Beware of legislation authored by Sen. Elizabeth Warren.
Ms. Warren is the Massachusetts Democrat who recently told Yahoo News, “Right now, we do not have too much regulation” — a view that must be shared by approximately 0.001 percent of business owners in America. Her observation was specifically directed toward the banking sector, but Ms. Warren’s regulatory zeal knows no limits.
Consider, as an important case study, her drive to regulate personal hearing aids, known as PSAPs (personal sound amplification products). Her legislative vehicle is the Federal Drug Administration reauthorization bill, which needs to pass in the next couple months. The bill would impose new FDA regulations on existing PSAPs, preempting state laws and regulations that have been on the books for decades.
On the surface, it may be understandable for a Republican to consider such a bill. But this is Elizabeth Warren, a woman with scant experience with the private sector, whom we are talking about.
After studying the bill’s language and implications, an army of conservative organizations, from Gun Owners of America to tea party groups, has mobilized to fight this legislation.
A letter in opposition to the bill, signed by more than 20 conservative groups, included this line: “Senator Elizabeth Warren’s proposed legislation … is just another big government ploy to create more regulations and aid corporate rent-seekers while harming consumers by limiting their choices and driving prices higher.”
There are many solid, substantive arguments against it.
First, this bill puts new federal regulations on a previously existing product, which always drives up cost.
Second, this bill would allow consumers to purchase and insert hearing aids without ever seeing a doctor, which minimizes the seriousness of hearing loss and the risk of citizens treating themselves, without first ascertaining the cause.
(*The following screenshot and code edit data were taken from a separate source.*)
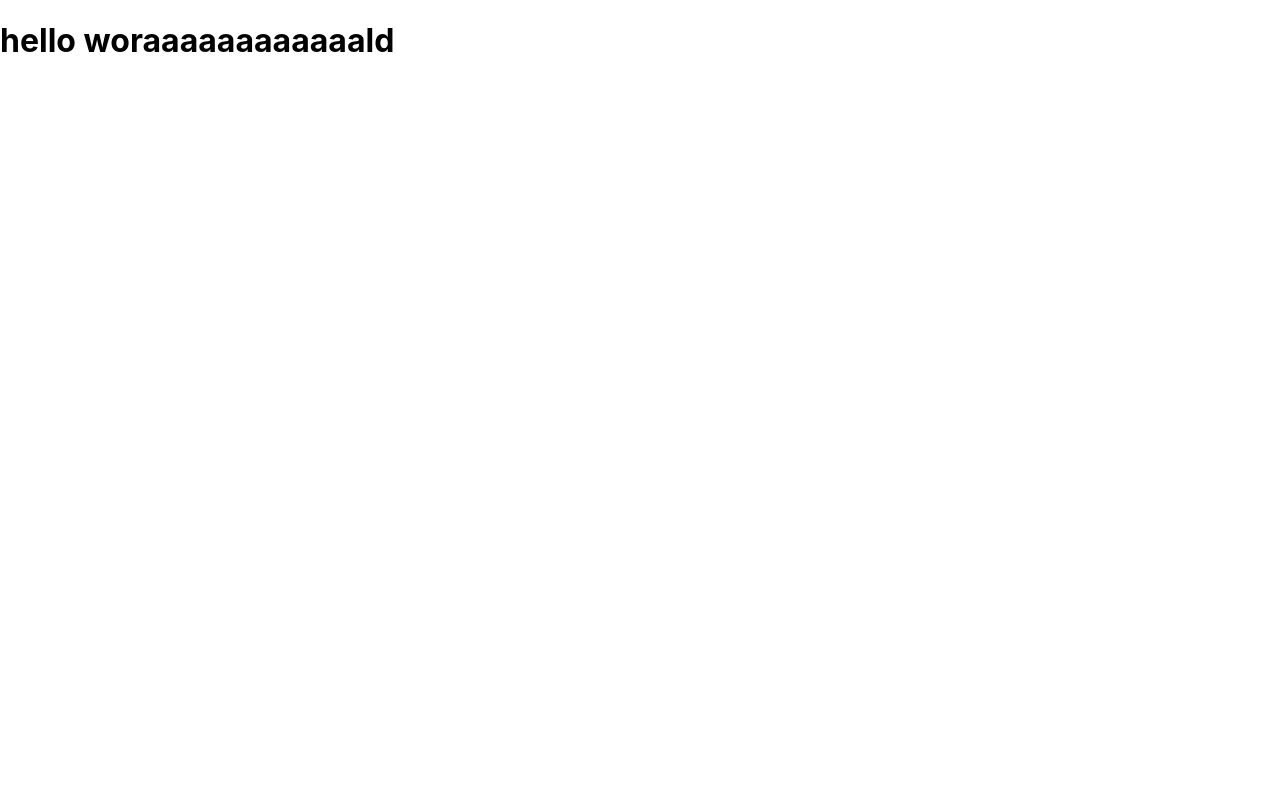
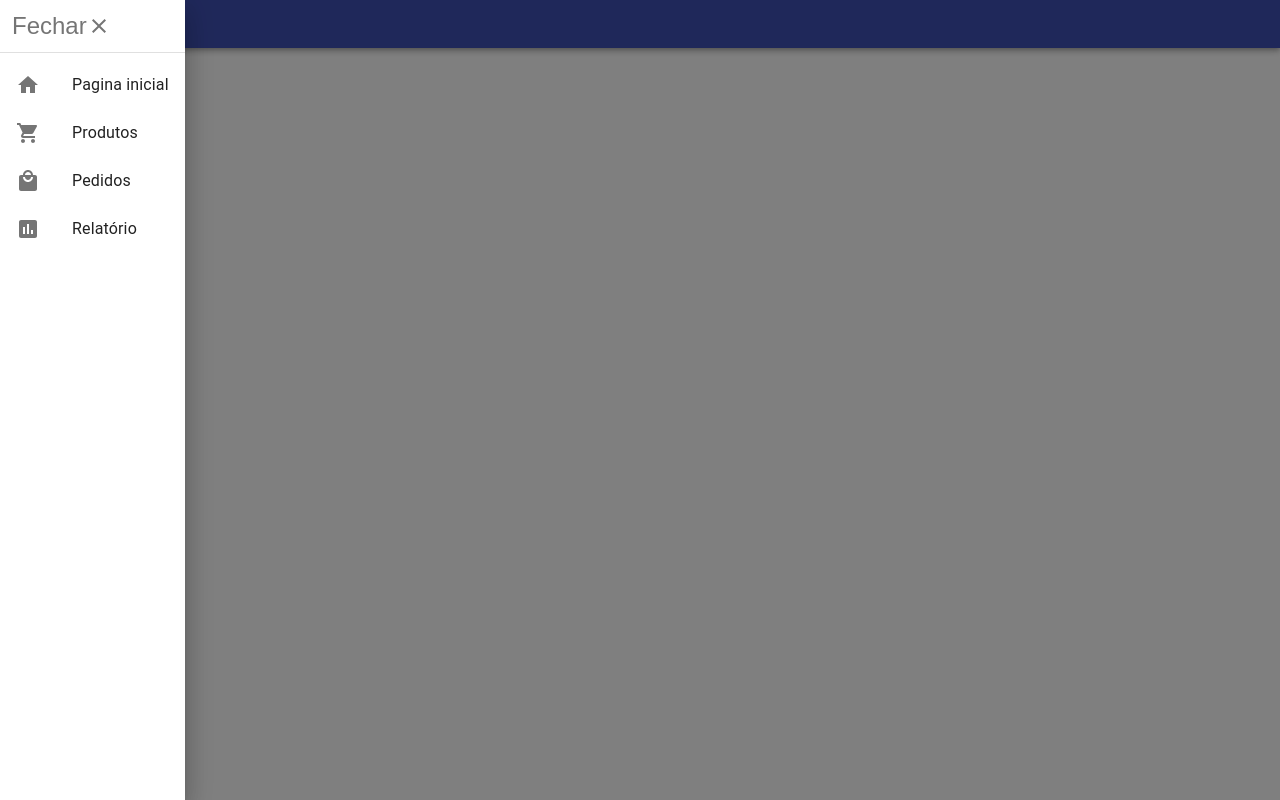
Before and after one commit to GustavoBonfimS/self-sell, a React (Create React App) app: page / in a window 1280 px wide. Built offline with nearby package versions, Linux system fonts and the light colour scheme.

Commit message:
menu finished

```diff
--- a/package.json
+++ b/package.json
@@ -5,6 +5,8 @@
   "private": true,
   "homepage": "./",
   "dependencies": {
+    "@material-ui/core": "^4.11.2",
+    "@material-ui/icons": "^4.11.2",
     "@testing-library/jest-dom": "^5.11.4",
     "@testing-library/react": "^11.1.0",
     "@testing-library/user-event": "^12.1.10",
@@ -17,11 +19,11 @@
   },
   "scripts": {
     "start": "yarn build && electron .",
-    "dev": "nodemon --watch src --exec 'yarn start'",
+    "dev": "react-scripts start",
     "build": "react-scripts build",
     "test": "react-scripts test",
     "eject": "react-scripts eject",
-    "electron": "electron ."
+    "electron": "nodemon --watch src --exec 'yarn start'"
   },
   "eslintConfig": {
     "extends": [
--- a/src/App.jsx
+++ b/src/App.jsx
@@ -1,9 +1,10 @@
 import React from 'react';
+import AppMenu from './components/AppMenu';
 
 function App() {
   return (
     <>
-      <h1>hello woraaaaaaaaaaaald</h1>
+      <AppMenu title='Home' />
     </>
   );
 }
--- /dev/null
+++ b/src/components/AppMenu.jsx
@@ -0,0 +1,80 @@
+import React, { useState } from 'react';
+import {
+  Drawer,
+  AppBar,
+  Toolbar,
+  IconButton,
+  Typography,
+  List,
+  ListItem,
+  Divider,
+  ListItemIcon,
+  ListItemText,
+} from '@material-ui/core';
+import {
+  Menu,
+  Close,
+  Home,
+  LocalGroceryStore,
+  LocalMall,
+  Assessment,
+} from '@material-ui/icons';
+
+export default function AppMenu(props) {
+  const [openDrawer, setOpenDrawer] = useState(true);
+
+  return (
+    <>
+      <AppBar position='static'>
+        <Toolbar variant='dense'>
+          <IconButton
+            edge='start'
+            className=''
+            color='inherit'
+            aria-label='menu'
+            onClick={() => setOpenDrawer(true)}
+          >
+            <Menu />
+          </IconButton>
+          <Typography variant='h6' color='inherit'>
+            {props.title}
+          </Typography>
+        </Toolbar>
+      </AppBar>
+      <Drawer open={openDrawer} onClose={() => setOpenDrawer(false)}>
+        <div>
+          <IconButton onClick={() => setOpenDrawer(false)}>
+            Fechar <Close />
+          </IconButton>
+        </div>
+        <Divider />
+        <List>
+          {['Pagina inicial', 'Produtos', 'Pedidos', 'Relatório'].map(
+            (text) => (
+              <ListItem button key={text}>
+                <ListItemIcon>
+                  {text === 'Pagina inicial' && <Home />}
+                  {text === 'Produtos' && <LocalGroceryStore />}
+                  {text === 'Pedidos' && <LocalMall />}
+                  {text === 'Relatório' && <Assessment />}
+                </ListItemIcon>
+                <ListItemText primary={text} />
+              </ListItem>
+            ),
+          )}
+        </List>
+        {/* <Divider />
+        <List>
+          {['All mail', 'Trash', 'Spam'].map((text) => (
+            <ListItem button key={text}>
+              <ListItemIcon>
+                <ArrowForward />
+              </ListItemIcon>
+              <ListItemText primary={text} />
+            </ListItem>
+          ))}
+        </List> */}
+      </Drawer>
+    </>
+  );
+}
```
Also changed, not shown: .eslintrc.json, 2 other files (tests, documents, lock files or other folders).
Without seeing a doctor, a patient needlessly forgoes a prescription and medical guidance. Should this bill pass, doctors would be removed from the equation and patients will be left uninformed, undertreated and at real risk of making terrible medical mistakes.
This is no minor concern. Rep. David McKinley testified at a House subcommittee hearing about his own experience with hearing loss and self-diagnosis. The West Virginia Republican recalled that he tried to treat himself, without meeting with an audiologist, a mistake that cost him his hearing in one ear. A specialist later told him that medicine would have solved his initial problem, and that he made it worse by misapplying a PSAP on his own.
Third, states have regulated hearing aids for decades, and there is simply no need for the FDA to step in and treat them as over-the-counter medical devices. Today states make their own decisions about hearing aid coverage, and patients receive advice from trained medical professionals about the cause and severity of their hearing loss, along with guidance about the appropriate steps to correct it. There is no problem that needs to be solved. On 10th Amendment grounds alone, conservatives should oppose this bill.
PSAPs are already available to consumers over the counter and currently they are not subject to strict FDA regulation. The reason? They are not considered medical devices. Fundamentally, this fight is about being able to market PSAPs as “medical devices,” while increasing regulation and government power.
House Energy and Commerce Committee Chairman Greg Walden, Oregon Republican, has said he wants FDA reauthorization to pass swiftly, without distracting amendments. His best option is to not include Ms. Warren’s amendment, as dozens of groups will be mobilized against this controversial language, jeopardizing the FDA reauthorization bill’s passage.
A compromise may be suitable to all sides, where the bill removes “moderate” hearing loss for such over-the-counter PSAPs. Removing the more serious category of moderate hearing loss, and leaving it to apply in “mild” hearing loss cases would better serve the purpose of the bill’s authors.
But again, on general principles, conservative Republicans should be wary of any regulatory legislation that Ms. Warren is championing, especially one that makes the worthwhile goal of FDA reauthorization more complicated than it needs to be.
Why pick a fight when it’s unnecessary?
• Matt Mackowiak is the president of Austin, TX and Washington, DC-based Potomac Strategy Group, a Republican consultant, a Bush administration and Bush-Cheney re-election campaign veteran, and former press secretary to two U.S. senators. He is the host of a new national politics podcast, “Mack on Politics,” produced in partnership with The Washington Times. His podcast may be found at washingtontimes.com/mackonpolitics.
Copyright © 2017 The Washington Times, LLC.